They wanted some kind of rotoscope painting effect. So, after doing a few tests, we settled on a style and I started treating the footage. The first step was to chroma key all the shots, since I was planning to composite some together, then add particle effects in front and behind the various layers.
Once everyone was happy with the edit, I dropped it to 10 frames per second to get a stop-motion look and processed each frame with a proprietary image processing algorithm, to get the painted effect (After Effects plugins weren’t quite doing it for me). The result is rather pretty I think.
How to create infinitely varied animation with your Unity characters.
A very powerful feature in the Unity Editor is the Blend Tree. This is an extension to an Animation Controller, which allows you to ‘blend’ the joint movements of multiple animations and control the ratio of blending with one or more parameters.
I’ve been asked a few times how to create effects that require multiple instances of the Flash Player on a page to remain ‘in sync’, even with user interaction. Reading and writing to cookies frequently is inefficient and resource heavy. Also, when you have more than 2 SWFs, deciding which SWF updates who becomes tricky – especially if someone decides to change or remove an instance, or an instance which you picked as ‘master’ is not loaded, for some reason.
So, I came up with this solution, using LocalConnection with a twist, which works pretty well. But, if anyone has a better method, drop it in a comment below 🙂

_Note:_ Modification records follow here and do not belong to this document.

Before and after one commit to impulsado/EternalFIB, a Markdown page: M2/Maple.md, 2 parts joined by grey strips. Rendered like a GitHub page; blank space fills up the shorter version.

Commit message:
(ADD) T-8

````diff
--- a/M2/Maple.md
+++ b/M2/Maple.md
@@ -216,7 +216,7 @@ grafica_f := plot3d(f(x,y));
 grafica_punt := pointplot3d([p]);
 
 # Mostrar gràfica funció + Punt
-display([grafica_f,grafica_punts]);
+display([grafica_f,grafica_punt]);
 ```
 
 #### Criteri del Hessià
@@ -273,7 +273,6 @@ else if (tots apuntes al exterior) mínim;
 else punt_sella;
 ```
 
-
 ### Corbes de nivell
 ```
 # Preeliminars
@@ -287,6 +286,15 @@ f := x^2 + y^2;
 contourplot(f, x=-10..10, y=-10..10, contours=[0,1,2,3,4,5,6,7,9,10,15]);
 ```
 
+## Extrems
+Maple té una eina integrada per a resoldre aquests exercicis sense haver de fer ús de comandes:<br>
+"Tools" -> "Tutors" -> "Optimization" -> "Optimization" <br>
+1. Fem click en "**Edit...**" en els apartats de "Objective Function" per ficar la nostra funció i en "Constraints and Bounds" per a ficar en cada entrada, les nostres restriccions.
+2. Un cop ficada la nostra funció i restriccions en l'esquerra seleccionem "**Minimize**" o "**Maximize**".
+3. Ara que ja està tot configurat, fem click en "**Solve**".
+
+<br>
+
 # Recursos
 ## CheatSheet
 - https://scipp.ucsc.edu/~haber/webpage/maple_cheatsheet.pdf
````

What I love even more than doing animation, is doing challenging code-driven animation.
This banner actually won some awards apparently, including NMA Campaign of the Month and was shortlisted for Cannes Lions.The line dynamics itself is just Hooke’s law stuff – basic physics. Took some experimentation to get a smooth curve drawn through a series of points (basicaly, the control points of your previous and next points need to be in line).
If you can’t see the demo above because you’re on mobile, or don’t have Flash enabled on your browser, you can see the banner in action below:
The cars follow one of the line’s points with differing elasticity and damping, but the real pain in the backside was drawing the dashed line via code, in crummy ActionScript. Luckily, I’m a persistent bastard 🙂 Read more about it on Bannerblog.